Task data
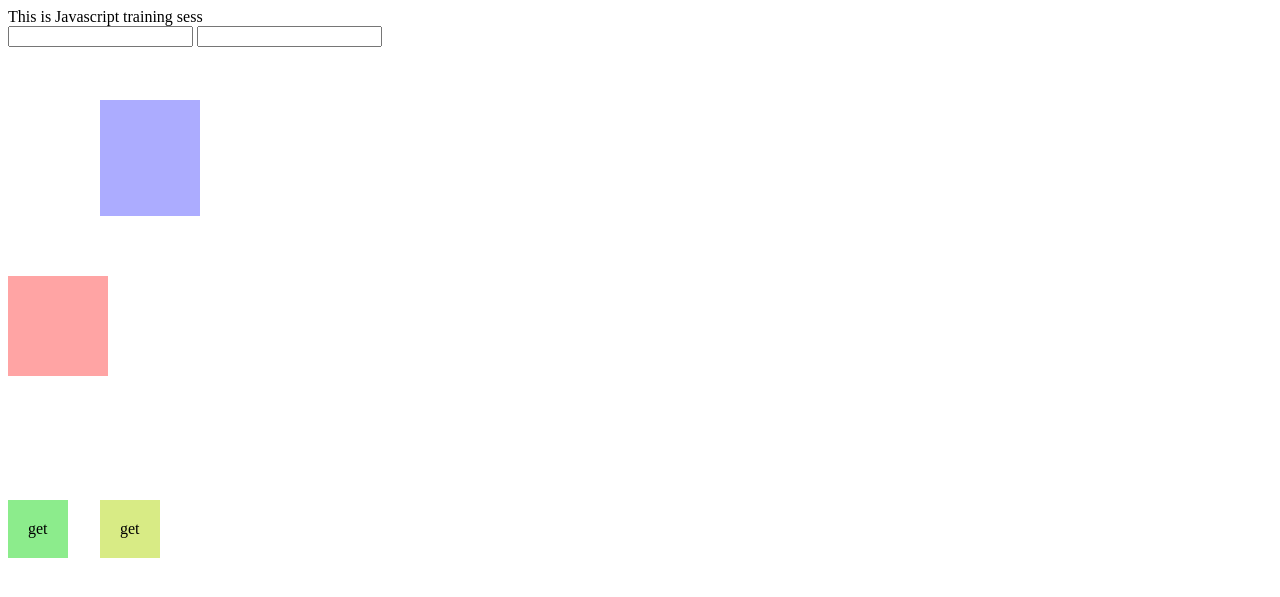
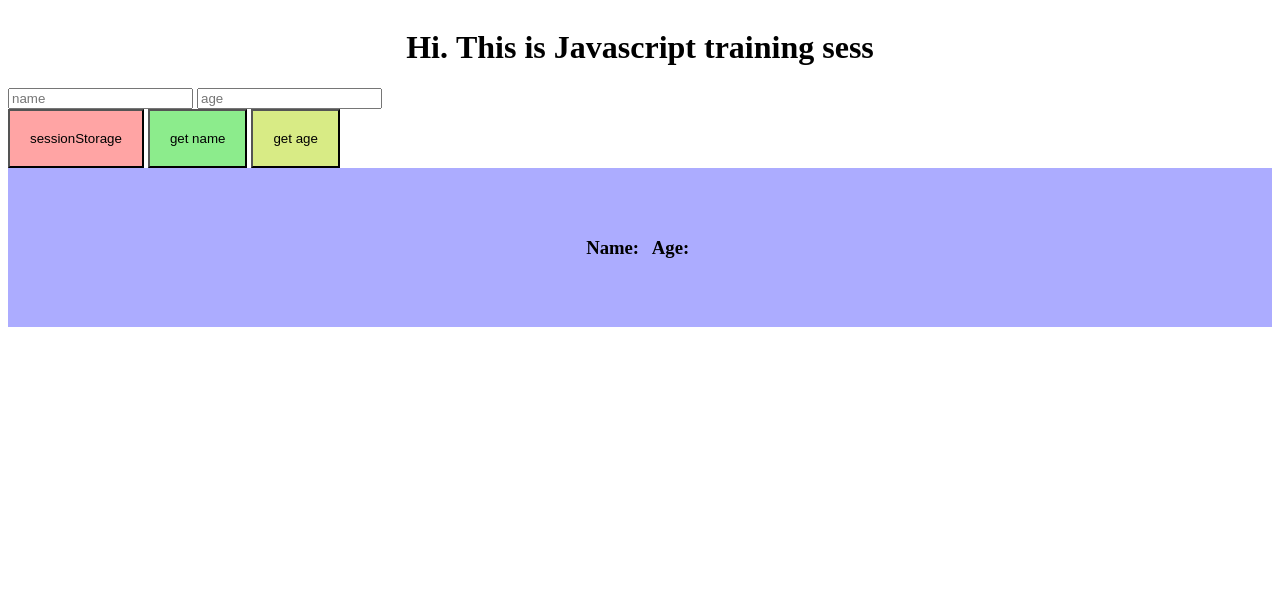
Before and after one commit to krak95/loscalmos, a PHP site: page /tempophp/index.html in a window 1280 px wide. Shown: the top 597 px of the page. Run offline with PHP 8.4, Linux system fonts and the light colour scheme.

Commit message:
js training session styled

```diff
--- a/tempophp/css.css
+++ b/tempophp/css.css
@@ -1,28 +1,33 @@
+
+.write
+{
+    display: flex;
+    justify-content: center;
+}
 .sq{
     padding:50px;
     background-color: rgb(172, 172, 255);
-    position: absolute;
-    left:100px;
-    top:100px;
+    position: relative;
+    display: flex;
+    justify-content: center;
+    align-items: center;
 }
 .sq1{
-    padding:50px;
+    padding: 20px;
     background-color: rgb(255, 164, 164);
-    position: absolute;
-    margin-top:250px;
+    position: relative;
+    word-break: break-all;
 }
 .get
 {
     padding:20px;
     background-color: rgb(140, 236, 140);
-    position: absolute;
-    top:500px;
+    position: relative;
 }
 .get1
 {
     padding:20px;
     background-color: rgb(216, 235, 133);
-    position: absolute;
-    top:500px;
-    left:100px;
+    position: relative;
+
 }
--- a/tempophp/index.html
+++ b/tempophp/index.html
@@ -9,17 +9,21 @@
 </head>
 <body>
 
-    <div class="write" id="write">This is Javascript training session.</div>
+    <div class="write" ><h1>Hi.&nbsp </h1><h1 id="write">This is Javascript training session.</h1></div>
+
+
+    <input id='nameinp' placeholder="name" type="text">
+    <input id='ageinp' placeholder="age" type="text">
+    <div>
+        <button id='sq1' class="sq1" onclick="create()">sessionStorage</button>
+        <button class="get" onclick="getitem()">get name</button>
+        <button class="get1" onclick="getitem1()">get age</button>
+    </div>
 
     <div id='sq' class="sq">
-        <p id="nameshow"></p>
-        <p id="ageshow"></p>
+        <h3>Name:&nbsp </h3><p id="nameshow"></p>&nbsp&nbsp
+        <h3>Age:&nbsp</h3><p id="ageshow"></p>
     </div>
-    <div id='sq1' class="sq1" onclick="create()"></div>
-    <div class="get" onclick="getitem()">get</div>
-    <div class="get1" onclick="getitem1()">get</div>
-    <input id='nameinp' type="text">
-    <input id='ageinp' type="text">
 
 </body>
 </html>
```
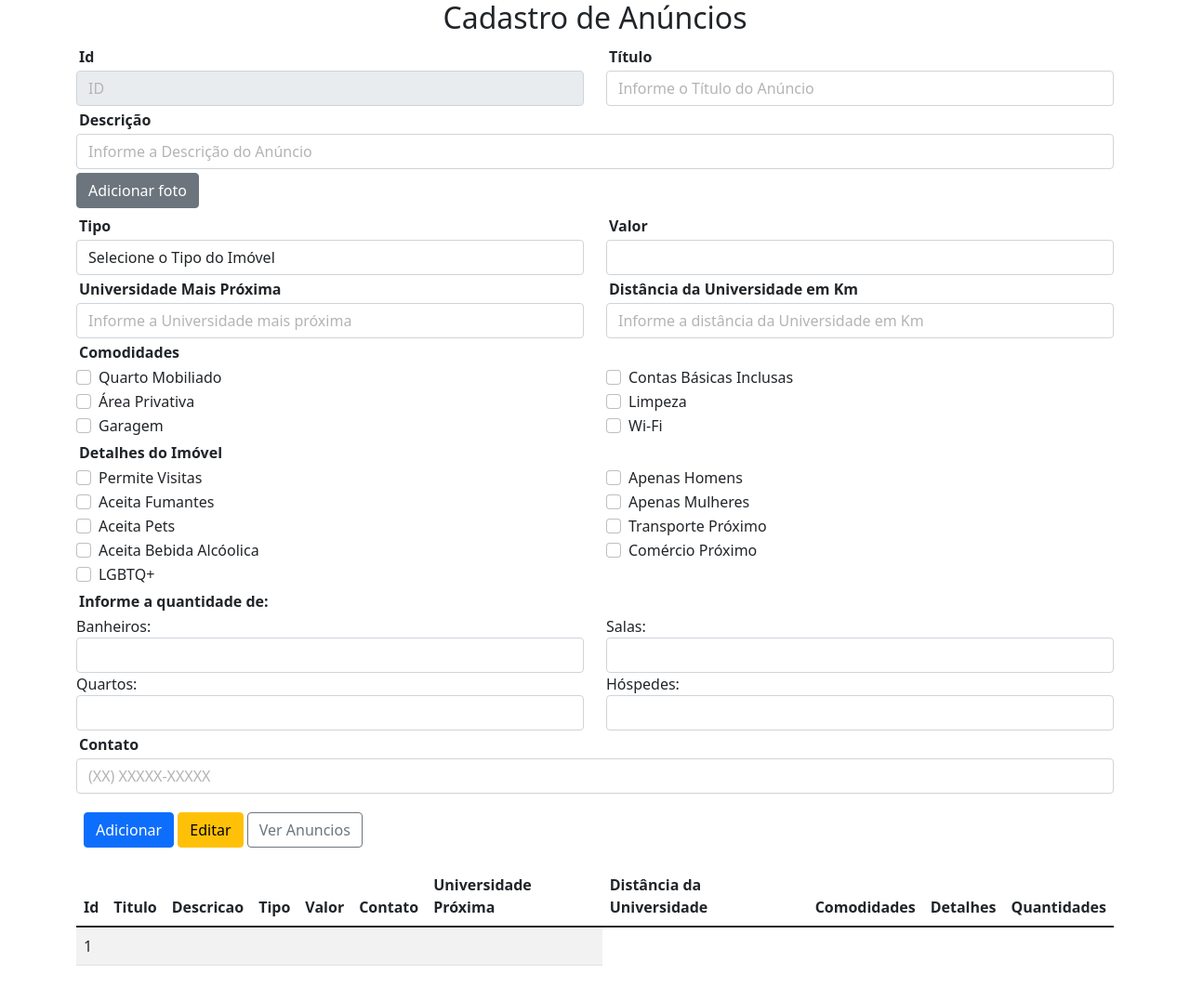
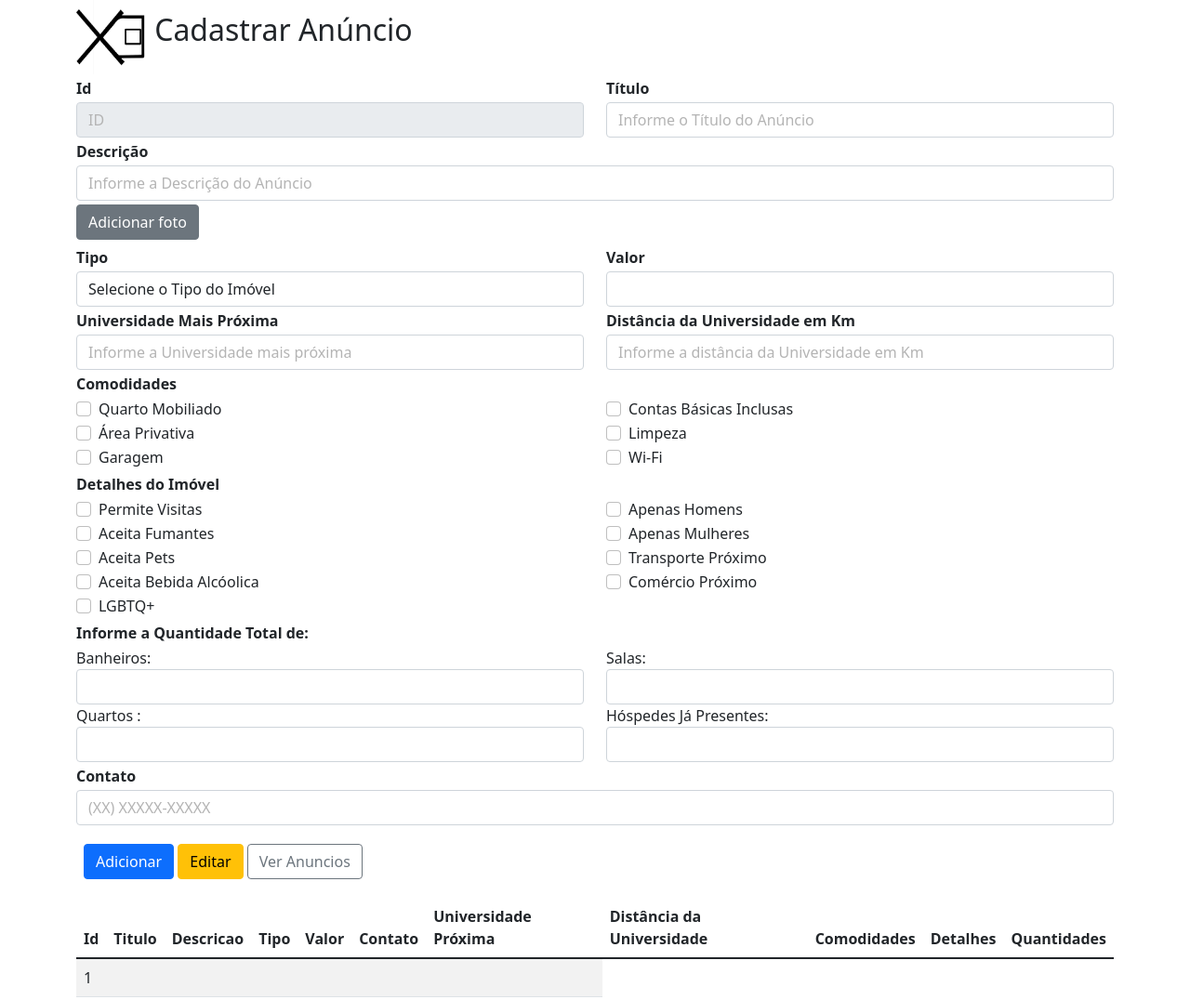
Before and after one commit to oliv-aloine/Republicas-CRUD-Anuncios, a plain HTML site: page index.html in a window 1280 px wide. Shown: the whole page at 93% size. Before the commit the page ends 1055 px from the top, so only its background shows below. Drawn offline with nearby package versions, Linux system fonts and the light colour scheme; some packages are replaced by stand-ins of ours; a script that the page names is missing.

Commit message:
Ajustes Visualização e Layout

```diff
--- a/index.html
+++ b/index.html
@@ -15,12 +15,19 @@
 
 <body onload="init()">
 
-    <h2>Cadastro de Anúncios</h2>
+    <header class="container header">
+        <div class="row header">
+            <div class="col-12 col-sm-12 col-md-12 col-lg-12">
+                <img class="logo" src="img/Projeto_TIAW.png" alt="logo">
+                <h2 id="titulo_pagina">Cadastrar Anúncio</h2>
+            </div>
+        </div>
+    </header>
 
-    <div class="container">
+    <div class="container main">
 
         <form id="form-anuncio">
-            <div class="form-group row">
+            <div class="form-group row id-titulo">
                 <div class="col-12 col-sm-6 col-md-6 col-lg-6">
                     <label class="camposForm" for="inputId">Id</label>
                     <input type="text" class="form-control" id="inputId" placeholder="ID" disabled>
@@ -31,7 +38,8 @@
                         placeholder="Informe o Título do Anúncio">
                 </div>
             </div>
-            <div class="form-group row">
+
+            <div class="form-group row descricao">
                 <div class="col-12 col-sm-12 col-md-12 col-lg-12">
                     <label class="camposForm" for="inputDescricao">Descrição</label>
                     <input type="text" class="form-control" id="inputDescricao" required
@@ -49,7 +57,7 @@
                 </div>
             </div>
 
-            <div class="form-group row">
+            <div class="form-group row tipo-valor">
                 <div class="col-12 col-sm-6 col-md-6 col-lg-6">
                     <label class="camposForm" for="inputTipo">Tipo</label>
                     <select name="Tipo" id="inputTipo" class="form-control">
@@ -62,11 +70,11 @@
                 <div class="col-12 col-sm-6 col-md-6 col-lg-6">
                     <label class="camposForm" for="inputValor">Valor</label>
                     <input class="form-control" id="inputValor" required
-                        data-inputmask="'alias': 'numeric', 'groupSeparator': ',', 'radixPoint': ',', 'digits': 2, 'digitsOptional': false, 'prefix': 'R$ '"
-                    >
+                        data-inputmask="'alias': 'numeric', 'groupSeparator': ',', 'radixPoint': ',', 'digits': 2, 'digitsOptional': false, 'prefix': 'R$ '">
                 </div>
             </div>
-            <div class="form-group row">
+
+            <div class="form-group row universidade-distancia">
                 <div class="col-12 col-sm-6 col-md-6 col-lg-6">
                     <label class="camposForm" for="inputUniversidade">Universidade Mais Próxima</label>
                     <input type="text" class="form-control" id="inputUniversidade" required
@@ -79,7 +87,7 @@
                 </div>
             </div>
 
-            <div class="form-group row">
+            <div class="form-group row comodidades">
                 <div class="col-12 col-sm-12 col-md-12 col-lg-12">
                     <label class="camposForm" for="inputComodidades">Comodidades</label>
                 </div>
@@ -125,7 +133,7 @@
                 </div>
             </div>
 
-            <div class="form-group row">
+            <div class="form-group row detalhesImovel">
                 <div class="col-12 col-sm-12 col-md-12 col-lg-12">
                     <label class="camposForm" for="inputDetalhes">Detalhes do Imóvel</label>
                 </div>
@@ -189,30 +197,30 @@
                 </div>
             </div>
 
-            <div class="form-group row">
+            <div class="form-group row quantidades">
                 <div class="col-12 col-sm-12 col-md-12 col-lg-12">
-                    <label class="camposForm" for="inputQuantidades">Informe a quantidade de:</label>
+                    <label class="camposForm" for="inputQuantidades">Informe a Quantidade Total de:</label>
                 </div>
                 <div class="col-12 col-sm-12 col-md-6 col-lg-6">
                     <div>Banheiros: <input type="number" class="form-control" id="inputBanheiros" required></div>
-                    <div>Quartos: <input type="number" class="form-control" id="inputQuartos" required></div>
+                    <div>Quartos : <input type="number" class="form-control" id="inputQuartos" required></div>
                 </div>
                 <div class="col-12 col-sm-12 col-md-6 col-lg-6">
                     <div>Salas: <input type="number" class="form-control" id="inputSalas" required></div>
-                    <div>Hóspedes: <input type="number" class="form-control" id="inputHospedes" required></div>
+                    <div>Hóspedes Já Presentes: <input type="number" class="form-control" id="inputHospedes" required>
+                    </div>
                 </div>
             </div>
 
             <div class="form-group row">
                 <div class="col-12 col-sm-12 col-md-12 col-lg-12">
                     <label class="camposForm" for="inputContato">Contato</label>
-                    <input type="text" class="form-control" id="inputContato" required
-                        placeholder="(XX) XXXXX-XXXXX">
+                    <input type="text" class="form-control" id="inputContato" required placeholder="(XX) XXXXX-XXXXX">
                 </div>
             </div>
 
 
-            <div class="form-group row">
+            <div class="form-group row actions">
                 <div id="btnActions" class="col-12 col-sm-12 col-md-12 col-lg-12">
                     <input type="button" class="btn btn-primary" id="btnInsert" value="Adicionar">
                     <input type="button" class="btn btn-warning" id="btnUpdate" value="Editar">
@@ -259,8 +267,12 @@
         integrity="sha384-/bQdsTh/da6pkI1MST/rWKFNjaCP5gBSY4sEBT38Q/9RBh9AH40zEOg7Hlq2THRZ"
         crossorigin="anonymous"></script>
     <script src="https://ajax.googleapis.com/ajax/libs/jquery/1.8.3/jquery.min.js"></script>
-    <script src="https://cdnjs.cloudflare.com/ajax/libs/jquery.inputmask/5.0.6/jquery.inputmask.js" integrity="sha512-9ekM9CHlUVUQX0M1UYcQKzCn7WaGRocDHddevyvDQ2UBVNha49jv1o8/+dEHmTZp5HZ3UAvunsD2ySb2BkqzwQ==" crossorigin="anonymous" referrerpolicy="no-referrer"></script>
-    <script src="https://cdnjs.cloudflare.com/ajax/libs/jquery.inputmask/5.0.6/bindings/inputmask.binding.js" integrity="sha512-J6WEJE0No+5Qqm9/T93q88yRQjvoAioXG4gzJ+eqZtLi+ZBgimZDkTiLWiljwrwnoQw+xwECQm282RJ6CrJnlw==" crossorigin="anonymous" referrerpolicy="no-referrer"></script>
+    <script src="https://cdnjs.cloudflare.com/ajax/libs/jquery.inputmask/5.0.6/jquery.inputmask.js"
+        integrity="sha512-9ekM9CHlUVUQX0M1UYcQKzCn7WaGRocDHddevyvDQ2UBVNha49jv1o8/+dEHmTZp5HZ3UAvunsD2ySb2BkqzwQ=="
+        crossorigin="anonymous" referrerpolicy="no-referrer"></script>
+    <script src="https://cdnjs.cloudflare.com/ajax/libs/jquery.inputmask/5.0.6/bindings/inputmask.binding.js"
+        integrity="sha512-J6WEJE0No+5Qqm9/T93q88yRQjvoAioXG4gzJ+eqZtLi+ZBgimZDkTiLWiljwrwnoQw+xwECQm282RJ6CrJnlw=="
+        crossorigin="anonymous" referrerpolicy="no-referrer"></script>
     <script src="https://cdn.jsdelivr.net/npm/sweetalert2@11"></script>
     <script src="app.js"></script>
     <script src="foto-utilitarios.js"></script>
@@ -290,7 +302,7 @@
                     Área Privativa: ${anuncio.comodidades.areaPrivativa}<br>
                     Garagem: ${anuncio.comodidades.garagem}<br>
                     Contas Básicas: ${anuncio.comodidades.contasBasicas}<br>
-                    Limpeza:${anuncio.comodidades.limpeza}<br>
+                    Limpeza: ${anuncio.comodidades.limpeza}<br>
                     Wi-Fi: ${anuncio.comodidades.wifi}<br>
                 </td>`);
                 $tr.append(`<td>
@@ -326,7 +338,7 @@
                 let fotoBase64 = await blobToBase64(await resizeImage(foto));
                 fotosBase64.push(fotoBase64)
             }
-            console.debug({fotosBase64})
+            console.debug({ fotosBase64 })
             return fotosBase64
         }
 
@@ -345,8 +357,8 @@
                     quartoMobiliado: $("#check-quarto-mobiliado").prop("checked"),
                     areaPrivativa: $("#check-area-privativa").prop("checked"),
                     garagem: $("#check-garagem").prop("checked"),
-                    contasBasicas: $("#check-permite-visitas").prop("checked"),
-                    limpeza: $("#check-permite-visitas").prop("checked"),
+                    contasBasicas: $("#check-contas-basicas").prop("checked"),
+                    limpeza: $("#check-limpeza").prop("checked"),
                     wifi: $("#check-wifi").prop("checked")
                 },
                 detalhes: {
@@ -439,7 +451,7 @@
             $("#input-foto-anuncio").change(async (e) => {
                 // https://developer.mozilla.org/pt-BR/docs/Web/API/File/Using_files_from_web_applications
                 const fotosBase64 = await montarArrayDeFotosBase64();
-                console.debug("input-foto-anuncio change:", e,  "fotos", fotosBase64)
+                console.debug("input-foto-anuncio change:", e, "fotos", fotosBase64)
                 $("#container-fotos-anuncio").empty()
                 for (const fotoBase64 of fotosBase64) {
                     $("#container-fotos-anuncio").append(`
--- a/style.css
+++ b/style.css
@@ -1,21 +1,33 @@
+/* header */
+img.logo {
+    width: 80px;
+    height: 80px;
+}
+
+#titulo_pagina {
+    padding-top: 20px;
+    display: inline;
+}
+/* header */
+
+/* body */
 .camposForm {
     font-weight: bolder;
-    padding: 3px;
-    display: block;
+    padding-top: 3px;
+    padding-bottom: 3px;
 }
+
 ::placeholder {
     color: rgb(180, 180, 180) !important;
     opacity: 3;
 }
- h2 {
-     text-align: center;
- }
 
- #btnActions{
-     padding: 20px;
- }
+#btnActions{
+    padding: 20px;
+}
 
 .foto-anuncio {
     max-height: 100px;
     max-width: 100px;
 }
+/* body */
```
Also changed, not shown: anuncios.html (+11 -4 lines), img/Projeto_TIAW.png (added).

Task goal
Lines containing the string "https" in the entries above should be counted. State that number alone.

Answer for this exercise
7